3) Adding Self Closing Crawl Space vents can be a really good, and inexpensive, way to make your home more comfortable, and save on your energy bills.
The crawl space vent at right is still available, but requires manually closing and opening. With daily temperatures in the 50’s and then nights into the freezing temperatures, this would mean going around your home twice daily. (Leaving the vents closed can cause vapor to build up in your crawl space, leading to other issues not being discussed here.)
WATER HEATERS are about 25% of our total utility bill, when using the 40 gallon tank, heated by gas or electric, which is on 24/7.
4) If your water heater is electric, a new timer to turn the water heater off while sleeping, and at work, can be a really good, and inexpensive, way to make your home more comfortable, and save on your energy bills.
The new Tankless Water heaters are an energy saver too, but be aware that some power companies will not allow your gas usage to drop below a certain minimum.

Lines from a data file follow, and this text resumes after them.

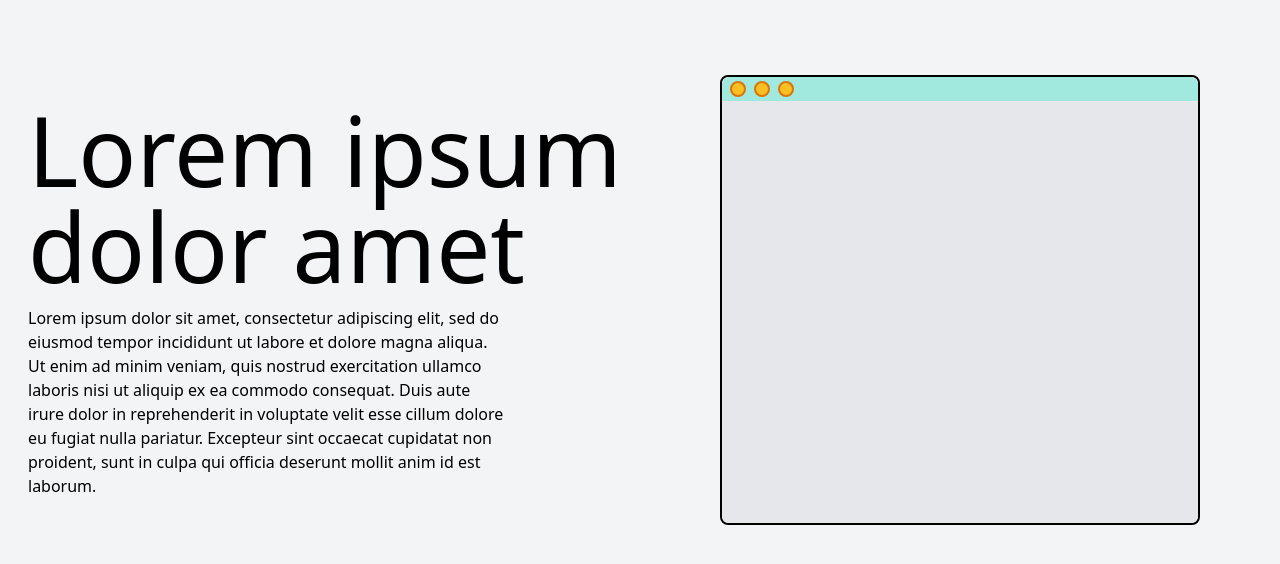
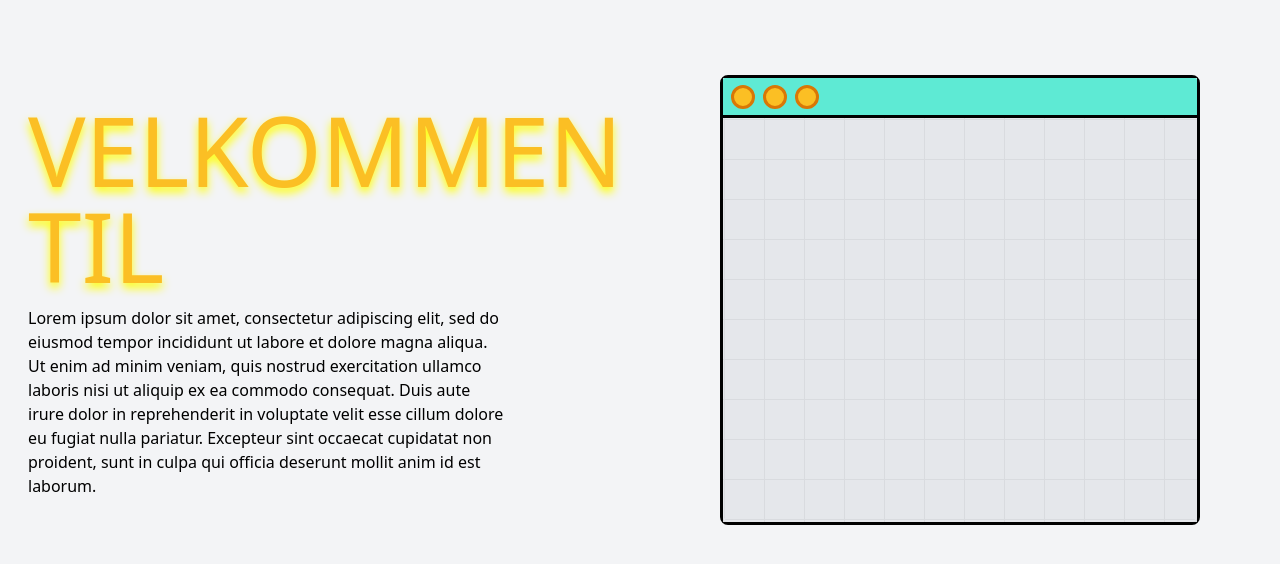
Before and after one commit to kasperzvn/oldKHM, a website: page main/index.html in a window 1280 px wide. Drawn offline with Linux system fonts and the light colour scheme; a web font is replaced by a local one.

Commit message:
newest push

```diff
--- a/main/index.html
+++ b/main/index.html
@@ -15,16 +15,19 @@
     <div class="h-screen w-screen">
         <div class="w-full h-3/4 flex flex-wrap">
             <div class="w-1/2 bg-gray-100 content-center">
-                <p class="font-oi text-8xl ml-7 mb-3">Lorem ipsum dolor amet</p>
+                <p class="font-oi text-8xl ml-7 mb-3 text-amber-400 drop-shadow-[0_5px_5px_rgba(255,255,0,1)]">VELKOMMEN TIL</p>
                 <p class="w-3/4 ml-7">Lorem ipsum dolor sit amet, consectetur adipiscing elit, sed do eiusmod tempor incididunt ut labore et dolore magna aliqua. Ut enim ad minim veniam, quis nostrud exercitation ullamco laboris nisi ut aliquip ex ea commodo consequat. Duis aute irure dolor in reprehenderit in voluptate velit esse cillum dolore eu fugiat nulla pariatur. Excepteur sint occaecat cupidatat non proident, sunt in culpa qui officia deserunt mollit anim id est laborum.</p>
             </div>
             <div class="w-1/2 bg-gray-100 flex items-center justify-center">
-                <div class="w-3/4 h-3/4 border-2 border-black rounded-lg">
-                    <div class="h-full w-full bg-gray-200 rounded-lg">
-                        <div class="h-6 w-full bg-teal-300/50 rounded-t-lg flex items-center space-x-2">
-                            <div class="rounded-full h-4 w-4 bg-amber-400 border-2 border-amber-600 ml-2"></div>
-                            <div class="rounded-full h-4 w-4 bg-amber-400 border-2 border-amber-600"></div>
-                            <div class="rounded-full h-4 w-4 bg-amber-400 border-2 border-amber-600"></div>
+                <div class="w-3/4 h-3/4 border-3 border-black rounded-lg">
+                    <div class="h-full w-full bg-gray-200 rounded-lg bg-grid z-0 grid">
+                        <div class="h-10 w-full border-b-3 border-black bg-teal-300 rounded-t-sm flex items-center space-x-2 z-20 col-start-1 row-start-1">
+                            <div class="rounded-full h-6 w-6 bg-amber-400 border-3 border-amber-600 ml-2 z-20"></div>
+                            <div class="rounded-full h-6 w-6 bg-amber-400 border-3 border-amber-600 z-20"></div>
+                            <div class="rounded-full h-6 w-6 bg-amber-400 border-3 border-amber-600 z-20"></div>
+                        </div>
+                        <div class="w-full h-full col-start-1 row-start-1 bg-gray-200/95 z-10">
+
                         </div>
                     </div>
                 </div>
--- a/tailwind.config.js
+++ b/tailwind.config.js
@@ -6,10 +6,16 @@ module.exports = {
   content: ["./main/*.{html,js}"],
   theme: {
     extend: {
+      borderWidth: {
+        3: "3px",
+      },
       fontFamily: {
         viafont: ["ViaFontru", "sans-serif"],
         oi: ["Oi", ...defaultTheme.fontFamily.sans]
       },
+      backgroundImage: {
+        "grid": "url(../fonts/grid.png)"
+      }
     },
   },
   plugins: [],
```
Also changed, not shown: fonts/grid.png (added), src/output.css.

SCE&G for example has a minimum for gas usage per home. That means if the water heater was turned off, the power bill would NOT change. If you have a gas range, gas heat, or other gas appliances, and you are exceeding the power company minimum, then the Tankless Water Heater can be a really good, and inexpensive, way to make your home more comfortable, and save on your energy bills.
IF YOU HAVE DONE ALL OF THE ABOVE, and your power bill is still excessive, compared to your neighbor’s bills, you should hire a qualified electrician to come out and test your electrical system for proper grounding! One homeowner purchased our windows, and their power bill didn’t go down. The electrician discovered the ground was bad at their meter box, and that the pool pump was overheating, which is a sign that something was wrong there also, possibly from that ground issue, as the entire home might have been actually grounding through that pool pump instead!
Once this was corrected by the electrician, their power bills were lowered closer to their neighbor’s bill amounts.
5) Hiring a qualified electrician to trace for issues can be a really good, and inexpensive, way to make your home more comfortable, and save on your energy bills.
This article written by Mac Smith, a 24 Year contractor, SC Licensed Residential Builder, Established 1997 as All Pro Improvements, Inc. 803-798-4486
From Wikipedia, the free encyclopedia
This article is about the meteorological dew point. For the petroleum term, see Hydrocarbon dew point.
The dew point is the temperature to which air must be cooled to become saturated with water vapor. When further cooled, the airborne water vapor will condense to form liquid water (dew). When air cools to its dew point through contact with a surface that is colder than the air, water will condense on the surface. When the temperature is below the freezing point of water, the dew point is called the frost point, as frost is formed rather than dew. The measurement of the dew point is related to humidity. A higher dew point means there will be more moisture in the air.